Since the introduction of television, early childhood experts have wondered whether time spent in pleasurable but “minds-off” screen experiences displaces reading. Studies using time use diaries and surveys offered conflicting evidence2,3 but suggested that educational television was linked with more reading in stressed families.4
However, the digital ecosystem has changed dramatically in the past two decades. Children can find their favorite programs on demand in any room of the house or moment of boredom. Myriad digital products marketed to children provide engaging interactivity but often have low educational value and high advertising load.5 By algorithmically predicting what children might click on next, platforms are able to extend viewing time and make billions in profits.6
With this engagement-promoting digital ecosystem in mind, updated research evidence about children’s reading and media habits is needed, particularly in developmentally sensitive windows when such habits are established. In this issue of Pediatrics, McArthur et al7 present findings from a large birth cohort in which reading and screen use were assessed at 24, 36, and 60 months of age. The children were born in 2008–2010, so they likely had access to smartphones and tablets.
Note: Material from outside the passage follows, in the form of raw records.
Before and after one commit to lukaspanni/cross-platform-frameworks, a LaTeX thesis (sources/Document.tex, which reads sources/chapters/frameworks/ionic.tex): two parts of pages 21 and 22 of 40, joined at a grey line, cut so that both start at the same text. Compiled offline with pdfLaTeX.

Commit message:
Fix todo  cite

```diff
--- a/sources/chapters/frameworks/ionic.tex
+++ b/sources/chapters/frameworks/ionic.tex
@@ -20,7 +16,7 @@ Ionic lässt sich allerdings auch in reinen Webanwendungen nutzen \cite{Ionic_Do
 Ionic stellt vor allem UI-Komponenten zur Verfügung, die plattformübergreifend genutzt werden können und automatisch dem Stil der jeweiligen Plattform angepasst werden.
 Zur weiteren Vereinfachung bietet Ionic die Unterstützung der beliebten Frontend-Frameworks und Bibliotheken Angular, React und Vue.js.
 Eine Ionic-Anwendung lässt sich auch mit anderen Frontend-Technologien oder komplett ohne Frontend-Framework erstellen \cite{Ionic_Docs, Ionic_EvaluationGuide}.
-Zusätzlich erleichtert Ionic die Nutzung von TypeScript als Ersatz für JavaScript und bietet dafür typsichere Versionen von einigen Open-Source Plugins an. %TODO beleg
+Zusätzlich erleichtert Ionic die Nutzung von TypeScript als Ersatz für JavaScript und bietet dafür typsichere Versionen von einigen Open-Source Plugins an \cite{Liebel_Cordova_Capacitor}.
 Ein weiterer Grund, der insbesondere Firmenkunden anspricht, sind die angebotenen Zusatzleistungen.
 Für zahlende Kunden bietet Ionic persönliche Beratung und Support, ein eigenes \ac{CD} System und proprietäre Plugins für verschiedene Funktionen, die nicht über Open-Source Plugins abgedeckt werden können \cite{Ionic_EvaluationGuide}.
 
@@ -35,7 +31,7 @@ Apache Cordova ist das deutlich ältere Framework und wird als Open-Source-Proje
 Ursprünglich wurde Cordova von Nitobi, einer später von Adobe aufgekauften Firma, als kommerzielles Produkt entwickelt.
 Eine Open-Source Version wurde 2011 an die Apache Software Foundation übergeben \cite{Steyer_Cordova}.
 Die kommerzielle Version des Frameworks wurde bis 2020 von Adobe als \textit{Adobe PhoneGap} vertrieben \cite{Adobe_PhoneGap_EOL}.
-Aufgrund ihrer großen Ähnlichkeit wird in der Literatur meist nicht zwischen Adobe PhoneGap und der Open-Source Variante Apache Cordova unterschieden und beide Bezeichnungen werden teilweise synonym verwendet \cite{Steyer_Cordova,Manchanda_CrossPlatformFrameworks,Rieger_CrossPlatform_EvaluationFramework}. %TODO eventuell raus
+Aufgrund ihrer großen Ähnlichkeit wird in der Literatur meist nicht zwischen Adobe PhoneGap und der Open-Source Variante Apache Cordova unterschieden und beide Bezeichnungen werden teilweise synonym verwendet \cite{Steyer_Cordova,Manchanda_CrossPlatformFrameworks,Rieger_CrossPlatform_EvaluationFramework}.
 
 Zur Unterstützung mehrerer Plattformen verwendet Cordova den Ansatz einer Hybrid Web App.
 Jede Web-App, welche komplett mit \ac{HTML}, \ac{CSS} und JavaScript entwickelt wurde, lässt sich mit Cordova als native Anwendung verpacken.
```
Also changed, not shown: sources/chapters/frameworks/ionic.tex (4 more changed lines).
With three waves of data, the authors were able to statistically control for between-child confounders (eg, family stress) and isolate within-child variation in screen use and reading over time. They found that more screen use at 24 months of age predicted less shared book reading at 36 months of age (β = –.08), which in turn predicted higher screen use at 60 months of age (β = –.11).
These results suggest that toddlerhood may be a key window in which children establish preferences for media over reading as a daily activity, which sets the stage for more screen use around kindergarten entry. Daily toddler habits (eg, sleep and feeding) are influenced by the intense emotionality and self-directed behavior that can dominate this period.8 Therefore, it is possible that toddler demands for media and parents’ related low self-efficacy in establishing daily reading routines may drive this association.
Like many large cohort studies, in this study, McArthur et al7 only assessed one dimension of media use: time. Now that media are engineered to engage young viewers through persuasive enhancements, more longitudinal research is needed that interrogates children’s reactions to mobile and interactive design: Are devices coming to bed and meals with them or being grabbed in the moment to calm a tantrum?9 When young children engage with apps and videos, do they go on “autopilot” and expect to follow a frictionless feed, and how does that influence their more friction-full daily interactions with people and learning? Do they take a “minds-on” orientation to screen media, as they would a book?5 As the US government debates potentially increasing funding for children and media research (ie, Children and Media Research Advancement Act),10 these types of questions, and implications for the corporate responsibility of the companies designing children’s digital ecosystems, should be prioritized.
Opinions expressed in these commentaries are those of the author and not necessarily those of the American Academy of Pediatrics or its Committees.
FUNDING: Dr Radesky is supported by a career development award from the National Institute of Child Health and Development (grant K23HD092626). Funded by the National Institutes of Health (NIH).
COMPANION PAPER: A companion to this article can be found online at www.pediatrics.org/cgi/doi/10.1542/peds.2020-011429.
POTENTIAL CONFLICT OF INTEREST: Dr Radesky receives research funding from Common Sense Media and is a paid consultant of Noggin and Viacom and Melissa & Doug Toys, LLC. None of these products are discussed in this commentary.
FINANCIAL DISCLOSURE: The author has indicated she has no financial relationships relevant to this article to disclose.